Neanderthals live on within us.
These ancient human relatives, and others, called Denisovans, once lived alongside our early Homo sapiens ancestors. The groups mixed and had children. As a result, some of the Neanderthals and Denisovans live on in our genes. And science is starting to show just how much that shapes us.
Mary Prendergast, a Rice University archeologist, said, “We’re now carrying the genetic legacies and learning about what that means for our bodies and our health."
In the past few months, researchers have linked Neanderthal DNA to a serious hand disease, the shape of people’s noses and other human traits. They even placed a gene carried by Neanderthals and Denisovans into mice to investigate its effects on biology. The researchers found that the gene gave the mice larger heads and an extra rib.
Much of the human story remains a mystery. But Dr. Hugo Zeberg of the Karolinska Institute in Sweden said new technologies and research are helping scientists begin to answer the questions: “Who are we? Where did we come from?”
And the answers point to a deep reality: We have far more in common with our ancient cousins than we ever thought.
Neanderthal, Denisovan DNA
Until recently, the genetic legacy from ancient humans was invisible. But there has been a number of discoveries from ancient DNA, an area of study developed by Nobel Prize winner Svante Paabo. He was first in creating a Neanderthal genome.
Research shows some African populations have almost no Neanderthal DNA, while those from European or Asian backgrounds have up to two percent. Denisovan DNA is rarely found in most parts of the world but makes up four to six percent of the DNA of people in Melanesia. The Pacific Ocean area extends from New Guinea to the Fiji Islands.
That may not sound like much, but it adds up: Even though only 100,000 Neanderthals ever lived, “half of the Neanderthal genome is still around, in small pieces scattered around modern humans,” said Zeberg, who works closely with Paabo.
It is also enough to affect us in very real ways. Scientists studying the subject say the DNA can be both helpful and harmful.

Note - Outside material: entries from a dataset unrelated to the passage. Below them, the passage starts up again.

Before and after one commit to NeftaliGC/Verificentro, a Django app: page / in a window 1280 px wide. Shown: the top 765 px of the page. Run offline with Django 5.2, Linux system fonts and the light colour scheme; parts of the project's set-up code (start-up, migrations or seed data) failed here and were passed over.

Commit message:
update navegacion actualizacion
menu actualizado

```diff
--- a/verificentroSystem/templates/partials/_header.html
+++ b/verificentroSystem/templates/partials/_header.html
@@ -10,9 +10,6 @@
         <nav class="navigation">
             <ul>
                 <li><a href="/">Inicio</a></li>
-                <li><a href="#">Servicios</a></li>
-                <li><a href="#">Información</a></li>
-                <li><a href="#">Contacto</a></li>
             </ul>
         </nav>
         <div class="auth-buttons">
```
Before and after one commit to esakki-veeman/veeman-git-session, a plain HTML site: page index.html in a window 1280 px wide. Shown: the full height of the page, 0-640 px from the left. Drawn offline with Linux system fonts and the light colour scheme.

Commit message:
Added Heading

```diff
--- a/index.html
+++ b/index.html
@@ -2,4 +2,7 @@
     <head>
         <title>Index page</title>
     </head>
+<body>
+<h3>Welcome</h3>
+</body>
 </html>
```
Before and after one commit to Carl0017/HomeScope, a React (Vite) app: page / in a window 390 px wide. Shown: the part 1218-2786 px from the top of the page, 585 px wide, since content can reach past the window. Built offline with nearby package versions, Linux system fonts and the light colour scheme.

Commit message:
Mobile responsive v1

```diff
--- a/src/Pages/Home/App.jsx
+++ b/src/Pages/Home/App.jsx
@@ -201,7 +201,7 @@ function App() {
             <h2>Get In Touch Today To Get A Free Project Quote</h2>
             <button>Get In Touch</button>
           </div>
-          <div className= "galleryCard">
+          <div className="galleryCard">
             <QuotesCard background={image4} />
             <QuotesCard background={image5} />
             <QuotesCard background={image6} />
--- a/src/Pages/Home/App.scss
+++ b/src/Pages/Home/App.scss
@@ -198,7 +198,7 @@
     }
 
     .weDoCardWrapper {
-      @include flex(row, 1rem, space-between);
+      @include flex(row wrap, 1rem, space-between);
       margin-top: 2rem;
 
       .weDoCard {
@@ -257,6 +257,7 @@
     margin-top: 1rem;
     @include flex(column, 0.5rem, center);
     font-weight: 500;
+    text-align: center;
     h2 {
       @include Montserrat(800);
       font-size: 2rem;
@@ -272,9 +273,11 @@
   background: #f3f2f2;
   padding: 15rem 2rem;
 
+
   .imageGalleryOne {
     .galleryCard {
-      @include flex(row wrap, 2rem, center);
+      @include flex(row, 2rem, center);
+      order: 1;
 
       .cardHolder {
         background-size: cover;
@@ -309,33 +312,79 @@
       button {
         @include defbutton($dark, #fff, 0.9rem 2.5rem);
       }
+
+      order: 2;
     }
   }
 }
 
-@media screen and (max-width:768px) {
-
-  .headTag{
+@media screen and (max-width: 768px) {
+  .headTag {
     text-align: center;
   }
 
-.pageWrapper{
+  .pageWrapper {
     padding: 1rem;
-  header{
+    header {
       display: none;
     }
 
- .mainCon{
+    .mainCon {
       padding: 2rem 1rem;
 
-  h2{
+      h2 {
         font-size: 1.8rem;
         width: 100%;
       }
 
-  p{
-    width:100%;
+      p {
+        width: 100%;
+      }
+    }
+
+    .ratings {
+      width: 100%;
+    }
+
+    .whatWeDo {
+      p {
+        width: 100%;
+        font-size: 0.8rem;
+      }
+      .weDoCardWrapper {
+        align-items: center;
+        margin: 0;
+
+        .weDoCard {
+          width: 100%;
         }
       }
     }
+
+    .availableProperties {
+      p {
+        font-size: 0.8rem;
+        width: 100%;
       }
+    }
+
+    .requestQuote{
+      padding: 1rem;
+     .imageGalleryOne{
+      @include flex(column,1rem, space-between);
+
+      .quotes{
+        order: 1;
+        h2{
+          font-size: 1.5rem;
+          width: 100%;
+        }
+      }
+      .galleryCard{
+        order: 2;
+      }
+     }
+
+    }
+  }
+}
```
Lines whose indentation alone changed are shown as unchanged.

For example, Neanderthal DNA has been linked to autoimmune diseases like Graves’ disease and rheumatoid arthritis. When Homo sapiens came out of Africa, they had no immunity to diseases in Europe and Asia. But, Neanderthals and Denisovans already living there did.
Chris Stringer is a human evolution researcher at the Natural History Museum in London. Stringer said that by mating with Neanderthals and Denisovans, Homo sapiens “got a quick fix to our immune systems, which was good news 50,000 years ago.” Stringer added, “The result today is, for some people, that our immune systems are oversensitive, and sometimes they turn on themselves.”
In 2020, research by Zeberg and Paabo found that a major genetic risk factor for severe COVID-19 came from Neanderthals. “We compared it to the Neanderthal genome and it was a perfect match,” Zeberg said.
The next year, they found a set of DNA variants along a single chromosome inherited from Neanderthals had the opposite effect: protecting people from severe COVID.
Much less is known about our genetic legacy from Denisovans – although some research has linked genes from them to fat processing and better performance at high altitudes. Maanasa Raghavan, a human genetics expert at the University of Chicago, said Tibetans carry an amount of Denisovan DNA. She noted that the population continues to live and do well in low-oxygen environments today.
John Hawks of the University of Wisconsin-Madison said that human evolution was not about “survival of the fittest and extinction.” Instead, he suggested, it is about “interaction and mixture.”
Researchers expect to learn more as the science continues to develop. Even when ancient bones are not available, scientists today can get DNA from soil where ancient humans once lived.
And there are less-explored places in the world where researchers hope to learn more. Zeberg said “biobanks” that collect biological materials will likely be established in more countries.
As researchers go deeper into humanity’s genetic legacy, scientists expect to find even more evidence of how much we mixed with our ancient cousins and all they left us.
“Perhaps,” Zeberg said, “we should not see them as so different.”
I’m John Russell.
And I'm Anna Matteo.
Laura Ungar and Maddie Burakoff reported on this story for the Associated Press.
Words in This Story
legacy – n. something that comes from someone in the past
trait – n. a quality that makes one person or thing different from another
genome – n. the complete set of genetic material present in an organism
scatter – v. to cause (things or people) to go in different directions
variant – n. something that is different in some way from others of the same kind